**INFORMATION:**

══════════════════════════════

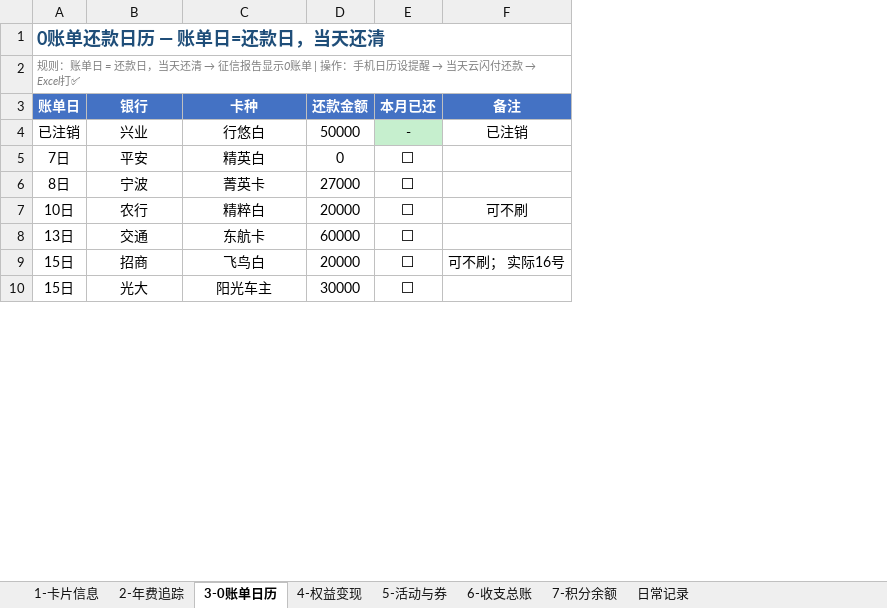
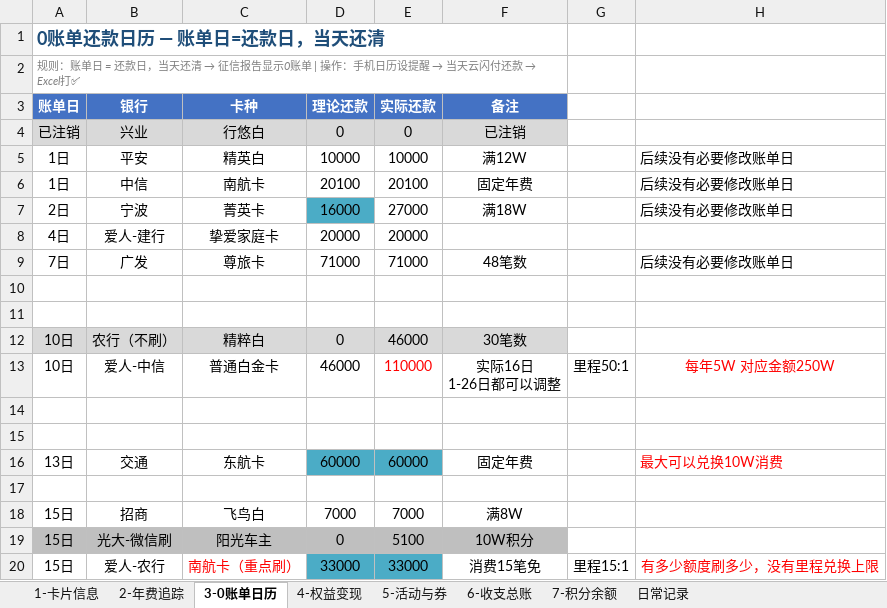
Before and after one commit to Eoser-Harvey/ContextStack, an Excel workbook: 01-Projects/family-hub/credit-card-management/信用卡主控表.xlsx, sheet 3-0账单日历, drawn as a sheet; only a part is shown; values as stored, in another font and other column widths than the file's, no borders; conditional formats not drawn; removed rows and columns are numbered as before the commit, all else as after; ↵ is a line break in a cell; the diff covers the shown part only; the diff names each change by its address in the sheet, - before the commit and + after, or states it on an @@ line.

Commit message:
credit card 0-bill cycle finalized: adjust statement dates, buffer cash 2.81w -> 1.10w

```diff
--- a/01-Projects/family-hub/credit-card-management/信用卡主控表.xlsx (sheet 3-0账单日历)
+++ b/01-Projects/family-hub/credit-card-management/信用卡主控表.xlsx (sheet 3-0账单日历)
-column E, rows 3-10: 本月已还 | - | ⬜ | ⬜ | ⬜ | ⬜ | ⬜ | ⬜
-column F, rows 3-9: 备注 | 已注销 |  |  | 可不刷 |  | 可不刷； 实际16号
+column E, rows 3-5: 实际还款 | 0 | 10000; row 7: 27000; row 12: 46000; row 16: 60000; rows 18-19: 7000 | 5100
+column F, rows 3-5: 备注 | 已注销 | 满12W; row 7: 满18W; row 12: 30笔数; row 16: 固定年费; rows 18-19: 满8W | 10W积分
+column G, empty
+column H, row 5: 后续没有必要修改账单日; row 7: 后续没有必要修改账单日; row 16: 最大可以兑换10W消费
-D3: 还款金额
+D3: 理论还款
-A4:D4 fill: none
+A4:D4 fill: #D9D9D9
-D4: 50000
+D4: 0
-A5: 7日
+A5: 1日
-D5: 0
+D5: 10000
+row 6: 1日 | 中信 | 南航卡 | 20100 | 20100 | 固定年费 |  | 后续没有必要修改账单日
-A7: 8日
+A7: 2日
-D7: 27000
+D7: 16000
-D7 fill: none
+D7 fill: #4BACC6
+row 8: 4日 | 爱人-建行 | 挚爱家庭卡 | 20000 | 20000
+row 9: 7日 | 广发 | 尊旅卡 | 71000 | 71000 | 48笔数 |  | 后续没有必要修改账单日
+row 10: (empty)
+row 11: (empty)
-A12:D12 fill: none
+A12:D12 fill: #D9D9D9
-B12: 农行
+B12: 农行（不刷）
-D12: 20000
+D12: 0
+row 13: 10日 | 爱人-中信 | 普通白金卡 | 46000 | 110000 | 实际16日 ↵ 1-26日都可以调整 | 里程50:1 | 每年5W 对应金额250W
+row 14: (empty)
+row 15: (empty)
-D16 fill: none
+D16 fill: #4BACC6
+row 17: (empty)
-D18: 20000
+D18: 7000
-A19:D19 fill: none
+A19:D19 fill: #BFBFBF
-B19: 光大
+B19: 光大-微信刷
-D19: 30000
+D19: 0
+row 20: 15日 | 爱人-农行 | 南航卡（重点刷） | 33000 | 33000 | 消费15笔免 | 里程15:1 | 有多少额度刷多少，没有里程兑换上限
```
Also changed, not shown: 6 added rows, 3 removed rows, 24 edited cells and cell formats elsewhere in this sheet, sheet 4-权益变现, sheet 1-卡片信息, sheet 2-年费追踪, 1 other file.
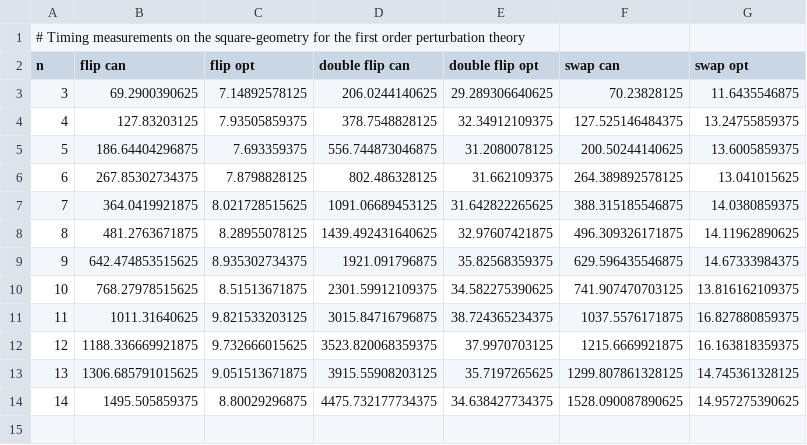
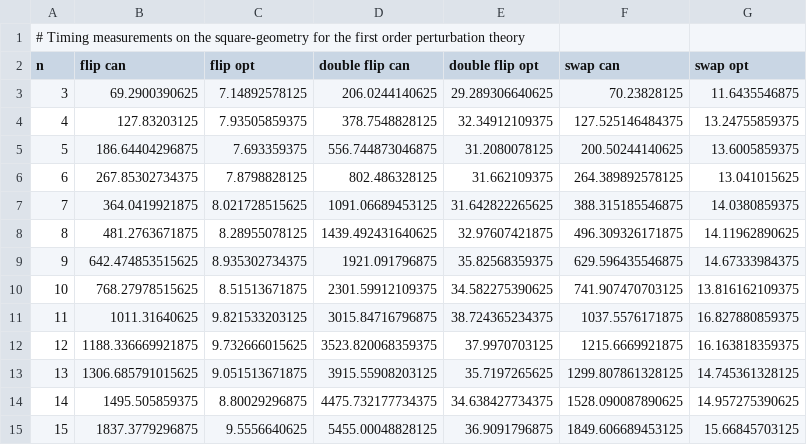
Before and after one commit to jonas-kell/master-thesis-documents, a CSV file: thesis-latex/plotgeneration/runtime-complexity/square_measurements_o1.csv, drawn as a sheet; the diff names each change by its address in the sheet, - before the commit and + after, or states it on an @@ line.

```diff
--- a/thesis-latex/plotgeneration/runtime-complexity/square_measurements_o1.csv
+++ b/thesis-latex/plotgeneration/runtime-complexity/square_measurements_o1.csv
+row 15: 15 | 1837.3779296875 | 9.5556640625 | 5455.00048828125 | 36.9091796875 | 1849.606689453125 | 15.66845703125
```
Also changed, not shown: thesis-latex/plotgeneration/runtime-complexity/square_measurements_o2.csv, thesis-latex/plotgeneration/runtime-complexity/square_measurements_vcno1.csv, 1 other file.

══════════════════════════════

**BRIEF:**
Only the text of the listing should be returned, exactly and in full; no image goes into the copy.

**TASK SOLUTION:**
Before and after one commit to Eoser-Harvey/ContextStack, an Excel workbook: 01-Projects/family-hub/credit-card-management/信用卡主控表.xlsx, sheet 3-0账单日历, drawn as a sheet; only a part is shown; values as stored, in another font and other column widths than the file's, no borders; conditional formats not drawn; removed rows and columns are numbered as before the commit, all else as after; ↵ is a line break in a cell; the diff covers the shown part only; the diff names each change by its address in the sheet, - before the commit and + after, or states it on an @@ line.

Commit message:
credit card 0-bill cycle finalized: adjust statement dates, buffer cash 2.81w -> 1.10w

```diff
--- a/01-Projects/family-hub/credit-card-management/信用卡主控表.xlsx (sheet 3-0账单日历)
+++ b/01-Projects/family-hub/credit-card-management/信用卡主控表.xlsx (sheet 3-0账单日历)
-column E, rows 3-10: 本月已还 | - | ⬜ | ⬜ | ⬜ | ⬜ | ⬜ | ⬜
-column F, rows 3-9: 备注 | 已注销 |  |  | 可不刷 |  | 可不刷； 实际16号
+column E, rows 3-5: 实际还款 | 0 | 10000; row 7: 27000; row 12: 46000; row 16: 60000; rows 18-19: 7000 | 5100
+column F, rows 3-5: 备注 | 已注销 | 满12W; row 7: 满18W; row 12: 30笔数; row 16: 固定年费; rows 18-19: 满8W | 10W积分
+column G, empty
+column H, row 5: 后续没有必要修改账单日; row 7: 后续没有必要修改账单日; row 16: 最大可以兑换10W消费
-D3: 还款金额
+D3: 理论还款
-A4:D4 fill: none
+A4:D4 fill: #D9D9D9
-D4: 50000
+D4: 0
-A5: 7日
+A5: 1日
-D5: 0
+D5: 10000
+row 6: 1日 | 中信 | 南航卡 | 20100 | 20100 | 固定年费 |  | 后续没有必要修改账单日
-A7: 8日
+A7: 2日
-D7: 27000
+D7: 16000
-D7 fill: none
+D7 fill: #4BACC6
+row 8: 4日 | 爱人-建行 | 挚爱家庭卡 | 20000 | 20000
+row 9: 7日 | 广发 | 尊旅卡 | 71000 | 71000 | 48笔数 |  | 后续没有必要修改账单日
+row 10: (empty)
+row 11: (empty)
-A12:D12 fill: none
+A12:D12 fill: #D9D9D9
-B12: 农行
+B12: 农行（不刷）
-D12: 20000
+D12: 0
+row 13: 10日 | 爱人-中信 | 普通白金卡 | 46000 | 110000 | 实际16日 ↵ 1-26日都可以调整 | 里程50:1 | 每年5W 对应金额250W
+row 14: (empty)
+row 15: (empty)
-D16 fill: none
+D16 fill: #4BACC6
+row 17: (empty)
-D18: 20000
+D18: 7000
-A19:D19 fill: none
+A19:D19 fill: #BFBFBF
-B19: 光大
+B19: 光大-微信刷
-D19: 30000
+D19: 0
+row 20: 15日 | 爱人-农行 | 南航卡（重点刷） | 33000 | 33000 | 消费15笔免 | 里程15:1 | 有多少额度刷多少，没有里程兑换上限
```
Also changed, not shown: 6 added rows, 3 removed rows, 24 edited cells and cell formats elsewhere in this sheet, sheet 4-权益变现, sheet 1-卡片信息, sheet 2-年费追踪, 1 other file.
Before and after one commit to jonas-kell/master-thesis-documents, a CSV file: thesis-latex/plotgeneration/runtime-complexity/square_measurements_o1.csv, drawn as a sheet; the diff names each change by its address in the sheet, - before the commit and + after, or states it on an @@ line.

```diff
--- a/thesis-latex/plotgeneration/runtime-complexity/square_measurements_o1.csv
+++ b/thesis-latex/plotgeneration/runtime-complexity/square_measurements_o1.csv
+row 15: 15 | 1837.3779296875 | 9.5556640625 | 5455.00048828125 | 36.9091796875 | 1849.606689453125 | 15.66845703125
```
Also changed, not shown: thesis-latex/plotgeneration/runtime-complexity/square_measurements_o2.csv, thesis-latex/plotgeneration/runtime-complexity/square_measurements_vcno1.csv, 1 other file.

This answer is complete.